► In Sunday’s NY Times — Insurance policies not worth keeping (editorial) — This overblown controversy has also obscured the crux of what health care reform is trying to do, which is to guarantee that everyone can buy insurance without being turned away or charged exorbitant rates for pre-existing conditions and that everyone can receive benefits that really protect them against financial or medical disaster, not illusory benefits that prove inadequate when a crisis strikes.
► In the New Republic — The media labeled her an Obamacare victim. Here’s what she really thinks. — “I would jump at it,” she said of her new health insurance options under the ACA. “With my age, things can happen. I don’t want to have bills that could make me bankrupt. I don’t want to lose my house… Maybe it’s a blessing in disguise.”
► At Huffington Post — Lessons of Obamacare mess: Public is better (by Robert Kuttner) — there was a much simpler way of achieving this. We could have extended Medicare to everyone. Or if that was politically unthinkable, we could have extended Medicare a few years at a time — first to 60 year olds, then to 55 year olds, then to the young, and so on until everyone was covered.

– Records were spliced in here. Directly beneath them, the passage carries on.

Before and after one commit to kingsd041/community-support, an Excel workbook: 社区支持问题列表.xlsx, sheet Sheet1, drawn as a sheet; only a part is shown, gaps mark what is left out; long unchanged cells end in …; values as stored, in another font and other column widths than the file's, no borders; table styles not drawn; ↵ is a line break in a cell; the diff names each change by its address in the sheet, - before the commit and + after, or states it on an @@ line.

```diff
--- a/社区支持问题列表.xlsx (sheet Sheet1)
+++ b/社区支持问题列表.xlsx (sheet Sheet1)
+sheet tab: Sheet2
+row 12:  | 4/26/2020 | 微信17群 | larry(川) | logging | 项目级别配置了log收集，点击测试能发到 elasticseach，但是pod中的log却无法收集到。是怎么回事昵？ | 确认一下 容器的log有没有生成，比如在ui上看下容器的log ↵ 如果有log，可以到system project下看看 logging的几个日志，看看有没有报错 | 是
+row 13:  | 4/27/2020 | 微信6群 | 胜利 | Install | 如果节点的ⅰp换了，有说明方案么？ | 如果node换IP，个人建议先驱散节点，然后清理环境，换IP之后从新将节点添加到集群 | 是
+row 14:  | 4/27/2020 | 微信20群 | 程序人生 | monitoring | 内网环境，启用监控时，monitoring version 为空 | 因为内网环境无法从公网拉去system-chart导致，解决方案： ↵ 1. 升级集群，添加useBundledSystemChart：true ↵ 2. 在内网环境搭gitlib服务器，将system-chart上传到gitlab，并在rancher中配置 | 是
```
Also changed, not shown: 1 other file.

► At AFL-CIO Now — Could you live off of $25,000/year like most Walmart workers? No, you couldn’t — Last month, Walmart CEO Bill Simon revealed rather cluelessly that the vast majority of Walmart workers, as many as 825,000 in the United States, earn less than $25,000 a year. The sum is so low the average worker for the country’s biggest employer is struggling to make ends meet. By matching its low prices with insultingly low wages, Walmart forces taxpayers to subsidize its workforce through social safety net programs. Making Change at Walmart is running a new series that highlights how some of the retailer’s employees are scraping by on Walmart wages. Read some of their stories, and then take the pledge to stand with Walmart workers on Black Friday this year.
► In today’s NY Times — Senate vote on workplace bias against gays poses test for GOP — A major test of how carefully Republicans can navigate the intraparty politics of sexuality will come on Monday, when the Senate holds a crucial vote on a bill to outlaw workplace discrimination against gay men, lesbians and transgender people.
► From ABC News — Top hospital suspends black lung program after ABC News report — Johns Hopkins Medicine has suspended its black lung program pending a review in response to an ABC News investigation with the Center for Public Integrity that showed how medical opinions from doctors at the prestigious hospital have helped the coal companies thwart efforts by ailing mine workers to receive disability benefits.
► A bus driver is being hailed as a hero for preventing a woman from jumping off a bridge over a Buffalo highway. Darnell Barton stopped his bus over the Scajaquada Expressway when he saw the women standing on the wrong side of the guardrail.
The Stand posts links to Washington state and national news of interest every weekday morning by 10 a.m.